International bond funds can have different stated investment objectives
International bond funds like the Vanguard Total International Bond Index ETF (BNDX) can have various investment styles determined by their stated choice of bond investments. The fund prospectus will state the index tracked by the ETF and the type of bonds covered in the index, characterized by the management style (active versus passive), type of issuer (sovereign or corporate), credit ratings, interest rate (fixed or floating), and currencies in which the bonds are denominated. To learn more about managing bond portfolios, please read the Market Realist series Investing in fixed income: What motivates bond investors?
Types of international bond funds
Major international bond fund types are usually categorized among the following.
- Developed and emerging markets bond funds
- Sovereign and corporate bond funds
- Investment-grade and high-yield bond funds
Developed market bond funds

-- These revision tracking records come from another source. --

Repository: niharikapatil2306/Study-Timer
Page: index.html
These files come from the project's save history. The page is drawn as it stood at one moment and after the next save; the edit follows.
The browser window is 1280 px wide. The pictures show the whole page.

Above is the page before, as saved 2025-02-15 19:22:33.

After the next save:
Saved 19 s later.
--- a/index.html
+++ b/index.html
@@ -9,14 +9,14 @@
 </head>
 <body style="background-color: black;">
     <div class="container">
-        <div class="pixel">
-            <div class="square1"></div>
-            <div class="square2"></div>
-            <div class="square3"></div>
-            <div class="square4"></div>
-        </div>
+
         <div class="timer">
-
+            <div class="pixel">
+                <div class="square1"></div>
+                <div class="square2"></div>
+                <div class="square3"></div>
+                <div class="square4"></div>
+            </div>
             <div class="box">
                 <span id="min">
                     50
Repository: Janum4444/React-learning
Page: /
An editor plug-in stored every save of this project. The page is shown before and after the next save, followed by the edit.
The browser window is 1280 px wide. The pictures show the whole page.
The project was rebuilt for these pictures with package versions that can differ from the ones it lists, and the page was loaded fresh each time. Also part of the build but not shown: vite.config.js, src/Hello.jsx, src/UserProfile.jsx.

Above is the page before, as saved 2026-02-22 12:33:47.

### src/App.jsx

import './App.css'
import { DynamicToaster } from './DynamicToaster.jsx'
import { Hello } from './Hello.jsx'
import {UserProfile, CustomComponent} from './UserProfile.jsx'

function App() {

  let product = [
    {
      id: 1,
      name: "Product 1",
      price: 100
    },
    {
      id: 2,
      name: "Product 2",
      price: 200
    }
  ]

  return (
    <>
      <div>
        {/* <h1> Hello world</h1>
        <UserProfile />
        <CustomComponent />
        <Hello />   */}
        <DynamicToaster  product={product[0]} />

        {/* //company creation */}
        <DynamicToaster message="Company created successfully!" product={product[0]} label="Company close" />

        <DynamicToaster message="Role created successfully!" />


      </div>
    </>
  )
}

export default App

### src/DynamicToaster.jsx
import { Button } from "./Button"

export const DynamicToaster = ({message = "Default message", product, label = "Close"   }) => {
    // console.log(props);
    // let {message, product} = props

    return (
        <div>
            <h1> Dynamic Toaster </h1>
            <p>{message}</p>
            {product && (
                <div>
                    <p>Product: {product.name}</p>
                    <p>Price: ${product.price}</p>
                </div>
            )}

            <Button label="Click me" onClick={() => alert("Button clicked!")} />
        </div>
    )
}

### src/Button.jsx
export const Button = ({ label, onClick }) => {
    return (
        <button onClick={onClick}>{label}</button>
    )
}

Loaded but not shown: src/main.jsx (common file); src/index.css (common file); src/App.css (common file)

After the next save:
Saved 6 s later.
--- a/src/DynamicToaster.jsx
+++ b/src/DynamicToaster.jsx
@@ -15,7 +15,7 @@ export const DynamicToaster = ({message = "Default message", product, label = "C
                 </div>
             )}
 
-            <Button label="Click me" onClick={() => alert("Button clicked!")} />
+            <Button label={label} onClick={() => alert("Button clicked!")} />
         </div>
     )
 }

Developed market international bond funds, as the name suggests, invest in bonds whose issuers are based in the advanced economies of the world—like Japan, Germany, and Australia. These funds exclude bonds issued by the U.S. Treasury and by American companies included in ETFs like the iShare Core Total Bond Market Fund (AGG). Developed market bond funds can be of two types: sovereign bond funds and corporate bond funds.
Sovereign bond funds
Developed market sovereign bond funds invest in bonds issued by foreign governments of developed economies. As these funds invest in highly rated issues, the yield is often low. However, these bonds often provide safe havens for investors during times of market stress, which can result in significant capital appreciation for the underlying bond portfolio in a short space of time. These are arguably the least risky of all international bond funds, because the underlying bonds are investment-grade and usually backed by the full faith and credit of the issuing foreign governments. However, although these funds have low credit risk, they’re still subject to interest rate risk, inflation risk, country risk, and currency risk.
Popular ETFs providing exposure to sovereign bonds issued by governments of developed economies include the iShare International Treasury Bond ETF (IGOV). IGOV tracks the S&P/Citigroup International Treasury Bond Index ex-U.S., which is composed of investment-grade developed-market government bonds. IGOV component bonds are denominated in local currencies—like the euro, Canadian dollar, et cetera. With an expense ratio of 0.35%, IGOV has net assets of ~$621 million (as of April 30).
Corporate bond funds
Developed market corporate bond funds, as the name suggests, invest in corporate bonds whose issuers are companies headquartered in developed countries outside the U.S. Examples of such ETFs include the Invesco PowerShares International Corporate Bond Portfolio (PICB). PICB tracks the S&P International Corporate Bond Index. The index measures the performance of investment-grade corporate bonds issued by non-U.S. issuers in the Australian dollar, British pound, Canadian dollar, EU euro, Japanese yen, Swiss franc, Danish krone, New Zealand dollar, Norwegian krone, and Swedish lrona. With an expense ratio of 0.5%, PICB has net assets of ~$230 million (as of April 30).
Some ETFs like the SPDR Barclays International Treasury Bond ETF (BWX) provide exposure to bonds issued by foreign governments that are rated investment-grade, irrespective of whether they’re from developed or emerging markets. BWX tracks the Barclays Global Treasury ex-U.S. Capped Index. The index is composed of fixed-rate, local currency, sovereign debt of investment-grade countries outside the United States. BWX invests “at least 80% of its total assets in the securities comprising the index or in securities that the Adviser determines have economic characteristics that are substantially identical to the economic characteristics of the securities that comprise the index.” With an expense ratio of 0.5%, BWX has net assets of ~$2.36 billion (as of April 30).
In the next part of this series, we’ll discuss the more popular variants of emerging market bond funds. Please read on.